(Detected change data)
━━━━━━━━

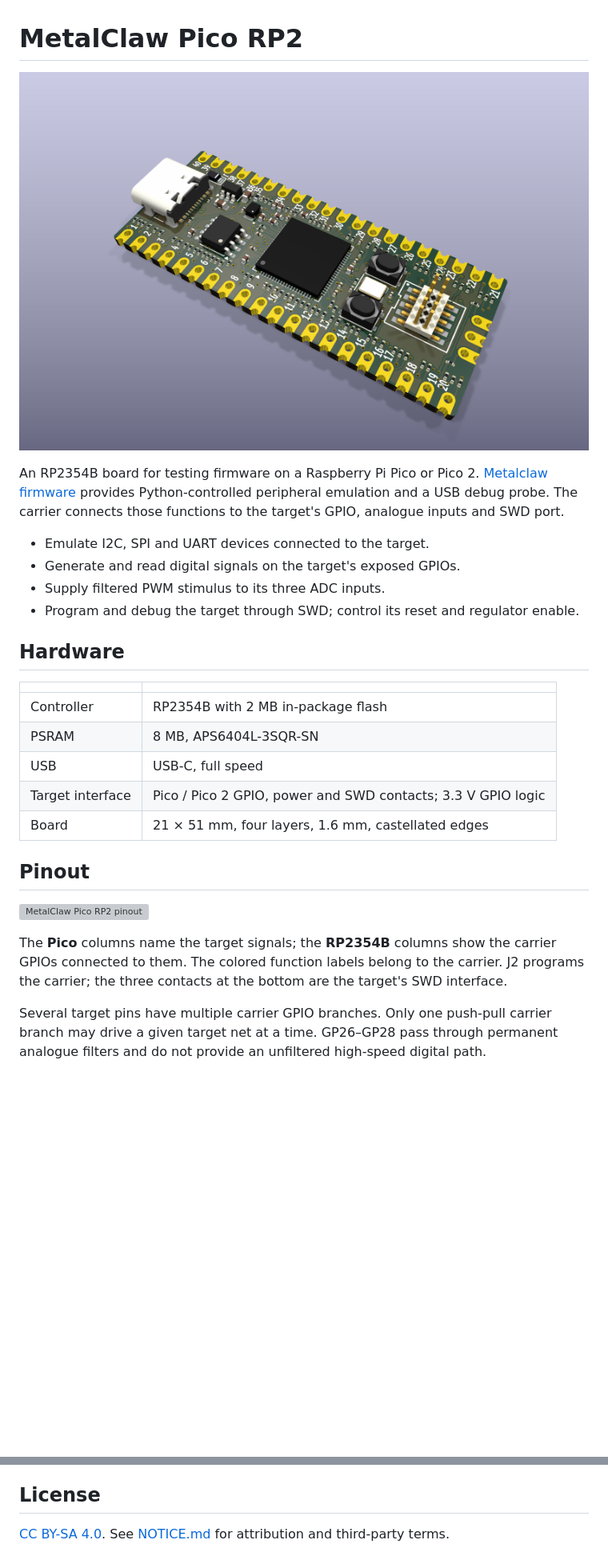
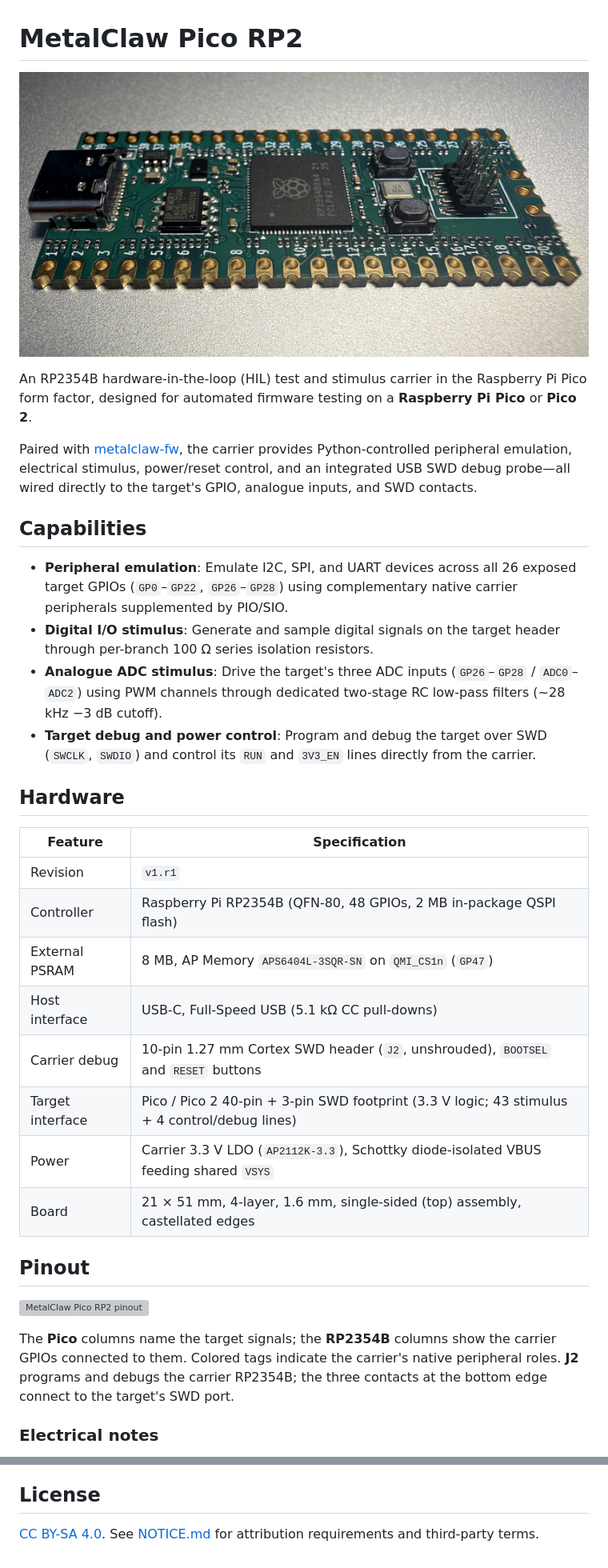
Before and after one commit to renzbagaporo/metalclaw-pico-rp2, a Markdown page: README.md, 2 parts joined by grey strips. Shown at 80% size. Rendered like a GitHub page; pictures changed too: docs/images/board-v1.r1-photo.jpg (added); blank space fills up the shorter version; grey boxes are pictures that could not be loaded.

Commit message:
Rewrite README and add assembled v1.r1 hero board photo

```diff
--- a/README.md
+++ b/README.md
@@ -1,38 +1,36 @@
 # MetalClaw Pico RP2
 
-![MetalClaw Pico RP2 with its USB-C connector and bare SWD header](docs/images/board-v1.r1.png)
+![Assembled MetalClaw Pico RP2 v1.r1 carrier board](docs/images/board-v1.r1-photo.jpg)
 
-An RP2354B board for testing firmware on a Raspberry Pi Pico or Pico 2.
-[Metalclaw firmware](https://github.com/renzbagaporo/metalclaw-fw) provides
-Python-controlled peripheral emulation and a USB debug probe. The carrier
-connects those functions to the target's GPIO, analogue inputs and SWD port.
+An RP2354B hardware-in-the-loop (HIL) test and stimulus carrier in the Raspberry Pi Pico form factor, designed for automated firmware testing on a **Raspberry Pi Pico** or **Pico 2**.
 
-- Emulate I2C, SPI and UART devices connected to the target.
-- Generate and read digital signals on the target's exposed GPIOs.
-- Supply filtered PWM stimulus to its three ADC inputs.
-- Program and debug the target through SWD; control its reset and regulator enable.
+Paired with [metalclaw-fw](https://github.com/renzbagaporo/metalclaw-fw), the carrier provides Python-controlled peripheral emulation, electrical stimulus, power/reset control, and an integrated USB SWD debug probe—all wired directly to the target's GPIO, analogue inputs, and SWD contacts.
+
+## Capabilities
+
+- **Peripheral emulation**: Emulate I2C, SPI, and UART devices across all 26 exposed target GPIOs (`GP0`–`GP22`, `GP26`–`GP28`) using complementary native carrier peripherals supplemented by PIO/SIO.
+- **Digital I/O stimulus**: Generate and sample digital signals on the target header through per-branch 100 Ω series isolation resistors.
+- **Analogue ADC stimulus**: Drive the target's three ADC inputs (`GP26`–`GP28` / `ADC0`–`ADC2`) using PWM channels through dedicated two-stage RC low-pass filters (~28 kHz −3 dB cutoff).
+- **Target debug and power control**: Program and debug the target over SWD (`SWCLK`, `SWDIO`) and control its `RUN` and `3V3_EN` lines directly from the carrier.
 
 ## Hardware
 
-| | |
+| Feature | Specification |
 | --- | --- |
-| Controller | RP2354B with 2 MB in-package flash |
-| PSRAM | 8 MB, APS6404L-3SQR-SN |
-| USB | USB-C, full speed |
-| Target interface | Pico / Pico 2 GPIO, power and SWD contacts; 3.3 V GPIO logic |
-| Board | 21 × 51 mm, four layers, 1.6 mm, castellated edges |
+| Revision | `v1.r1` |
+| Controller | Raspberry Pi RP2354B (QFN-80, 48 GPIOs, 2 MB in-package QSPI flash) |
+| External PSRAM | 8 MB, AP Memory `APS6404L-3SQR-SN` on `QMI_CS1n` (`GP47`) |
+| Host interface | USB-C, Full-Speed USB (5.1 kΩ CC pull-downs) |
+| Carrier debug | 10-pin 1.27 mm Cortex SWD header (`J2`, unshrouded), `BOOTSEL` and `RESET` buttons |
+| Target interface | Pico / Pico 2 40-pin + 3-pin SWD footprint (3.3 V logic; 43 stimulus + 4 control/debug lines) |
+| Power | Carrier 3.3 V LDO (`AP2112K-3.3`), Schottky diode-isolated VBUS feeding shared `VSYS` |
+| Board | 21 × 51 mm, 4-layer, 1.6 mm, single-sided (top) assembly, castellated edges |
 
 ## Pinout
 
 [![MetalClaw Pico RP2 pinout](docs/images/pinout.svg)](docs/images/pinout.svg)
 
-The **Pico** columns name the target signals; the **RP2354B** columns show
-the carrier GPIOs connected to them. The colored function labels belong to
-the carrier. J2 programs the carrier; the three contacts at the bottom are
-the target's SWD interface.
+The **Pico** columns name the target signals; the **RP2354B** columns show the carrier GPIOs connected to them. Colored tags indicate the carrier's native peripheral roles. **J2** programs and debugs the carrier RP2354B; the three contacts at the bottom edge connect to the target's SWD port.
 
-Several target pins have multiple carrier GPIO branches. Only one push-pull
-carrier branch may drive a given target net at a time. GP26–GP28 pass through
-permanent analogue filters and do not provide an unfiltered high-speed
-digital path.
+### Electrical notes
 
@@ -80,4 +87,4 @@ Order files belong on [tagged releases](https://github.com/renzbagaporo/metalcla
 
 ## License
 
-[CC BY-SA 4.0](LICENSE). See [NOTICE.md](NOTICE.md) for attribution and third-party terms.
+[CC BY-SA 4.0](LICENSE). See [NOTICE.md](NOTICE.md) for attribution requirements and third-party terms.
```
Also changed, not shown: other parts of README.md (+33 -24 lines).
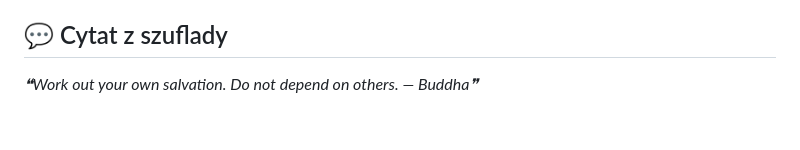
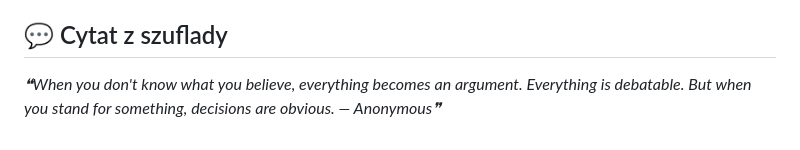
Before and after one commit to trvny/.ai, a Markdown page: README.md, the part around one of its changes. Rendered like a GitHub page.

Commit message:
chore(readme): refresh shared content [skip ci]

```diff
--- a/README.md
+++ b/README.md
@@ -116,6 +116,6 @@ Keep credentials, tokens, personal paths, private endpoints and machine-specific
 
 <!-- markdownlint-disable MD033 -->
 <!--STARTS_HERE_QUOTE_README-->
-<i>❝Work out your own salvation. Do not depend on others. — Buddha❞</i>
+<i>❝When you don't know what you believe, everything becomes an argument. Everything is debatable. But when you stand for something, decisions are obvious. — Anonymous❞</i>
 <!--ENDS_HERE_QUOTE_README-->
 <!-- markdownlint-enable MD033 -->
```
Also changed, not shown: other parts of README.md (+5 -5 lines).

━━━━━━━━

### Work required
What you return must be every entry, word for word, without any pictures.

### Answer box
Before and after one commit to renzbagaporo/metalclaw-pico-rp2, a Markdown page: README.md, 2 parts joined by grey strips. Shown at 80% size. Rendered like a GitHub page; pictures changed too: docs/images/board-v1.r1-photo.jpg (added); blank space fills up the shorter version; grey boxes are pictures that could not be loaded.

Commit message:
Rewrite README and add assembled v1.r1 hero board photo

```diff
--- a/README.md
+++ b/README.md
@@ -1,38 +1,36 @@
 # MetalClaw Pico RP2
 
-![MetalClaw Pico RP2 with its USB-C connector and bare SWD header](docs/images/board-v1.r1.png)
+![Assembled MetalClaw Pico RP2 v1.r1 carrier board](docs/images/board-v1.r1-photo.jpg)
 
-An RP2354B board for testing firmware on a Raspberry Pi Pico or Pico 2.
-[Metalclaw firmware](https://github.com/renzbagaporo/metalclaw-fw) provides
-Python-controlled peripheral emulation and a USB debug probe. The carrier
-connects those functions to the target's GPIO, analogue inputs and SWD port.
+An RP2354B hardware-in-the-loop (HIL) test and stimulus carrier in the Raspberry Pi Pico form factor, designed for automated firmware testing on a **Raspberry Pi Pico** or **Pico 2**.
 
-- Emulate I2C, SPI and UART devices connected to the target.
-- Generate and read digital signals on the target's exposed GPIOs.
-- Supply filtered PWM stimulus to its three ADC inputs.
-- Program and debug the target through SWD; control its reset and regulator enable.
+Paired with [metalclaw-fw](https://github.com/renzbagaporo/metalclaw-fw), the carrier provides Python-controlled peripheral emulation, electrical stimulus, power/reset control, and an integrated USB SWD debug probe—all wired directly to the target's GPIO, analogue inputs, and SWD contacts.
+
+## Capabilities
+
+- **Peripheral emulation**: Emulate I2C, SPI, and UART devices across all 26 exposed target GPIOs (`GP0`–`GP22`, `GP26`–`GP28`) using complementary native carrier peripherals supplemented by PIO/SIO.
+- **Digital I/O stimulus**: Generate and sample digital signals on the target header through per-branch 100 Ω series isolation resistors.
+- **Analogue ADC stimulus**: Drive the target's three ADC inputs (`GP26`–`GP28` / `ADC0`–`ADC2`) using PWM channels through dedicated two-stage RC low-pass filters (~28 kHz −3 dB cutoff).
+- **Target debug and power control**: Program and debug the target over SWD (`SWCLK`, `SWDIO`) and control its `RUN` and `3V3_EN` lines directly from the carrier.
 
 ## Hardware
 
-| | |
+| Feature | Specification |
 | --- | --- |
-| Controller | RP2354B with 2 MB in-package flash |
-| PSRAM | 8 MB, APS6404L-3SQR-SN |
-| USB | USB-C, full speed |
-| Target interface | Pico / Pico 2 GPIO, power and SWD contacts; 3.3 V GPIO logic |
-| Board | 21 × 51 mm, four layers, 1.6 mm, castellated edges |
+| Revision | `v1.r1` |
+| Controller | Raspberry Pi RP2354B (QFN-80, 48 GPIOs, 2 MB in-package QSPI flash) |
+| External PSRAM | 8 MB, AP Memory `APS6404L-3SQR-SN` on `QMI_CS1n` (`GP47`) |
+| Host interface | USB-C, Full-Speed USB (5.1 kΩ CC pull-downs) |
+| Carrier debug | 10-pin 1.27 mm Cortex SWD header (`J2`, unshrouded), `BOOTSEL` and `RESET` buttons |
+| Target interface | Pico / Pico 2 40-pin + 3-pin SWD footprint (3.3 V logic; 43 stimulus + 4 control/debug lines) |
+| Power | Carrier 3.3 V LDO (`AP2112K-3.3`), Schottky diode-isolated VBUS feeding shared `VSYS` |
+| Board | 21 × 51 mm, 4-layer, 1.6 mm, single-sided (top) assembly, castellated edges |
 
 ## Pinout
 
 [![MetalClaw Pico RP2 pinout](docs/images/pinout.svg)](docs/images/pinout.svg)
 
-The **Pico** columns name the target signals; the **RP2354B** columns show
-the carrier GPIOs connected to them. The colored function labels belong to
-the carrier. J2 programs the carrier; the three contacts at the bottom are
-the target's SWD interface.
+The **Pico** columns name the target signals; the **RP2354B** columns show the carrier GPIOs connected to them. Colored tags indicate the carrier's native peripheral roles. **J2** programs and debugs the carrier RP2354B; the three contacts at the bottom edge connect to the target's SWD port.
 
-Several target pins have multiple carrier GPIO branches. Only one push-pull
-carrier branch may drive a given target net at a time. GP26–GP28 pass through
-permanent analogue filters and do not provide an unfiltered high-speed
-digital path.
+### Electrical notes
 
@@ -80,4 +87,4 @@ Order files belong on [tagged releases](https://github.com/renzbagaporo/metalcla
 
 ## License
 
-[CC BY-SA 4.0](LICENSE). See [NOTICE.md](NOTICE.md) for attribution and third-party terms.
+[CC BY-SA 4.0](LICENSE). See [NOTICE.md](NOTICE.md) for attribution requirements and third-party terms.
```
Also changed, not shown: other parts of README.md (+33 -24 lines).
Before and after one commit to trvny/.ai, a Markdown page: README.md, the part around one of its changes. Rendered like a GitHub page.

Commit message:
chore(readme): refresh shared content [skip ci]

```diff
--- a/README.md
+++ b/README.md
@@ -116,6 +116,6 @@ Keep credentials, tokens, personal paths, private endpoints and machine-specific
 
 <!-- markdownlint-disable MD033 -->
 <!--STARTS_HERE_QUOTE_README-->
-<i>❝Work out your own salvation. Do not depend on others. — Buddha❞</i>
+<i>❝When you don't know what you believe, everything becomes an argument. Everything is debatable. But when you stand for something, decisions are obvious. — Anonymous❞</i>
 <!--ENDS_HERE_QUOTE_README-->
 <!-- markdownlint-enable MD033 -->
```
Also changed, not shown: other parts of README.md (+5 -5 lines).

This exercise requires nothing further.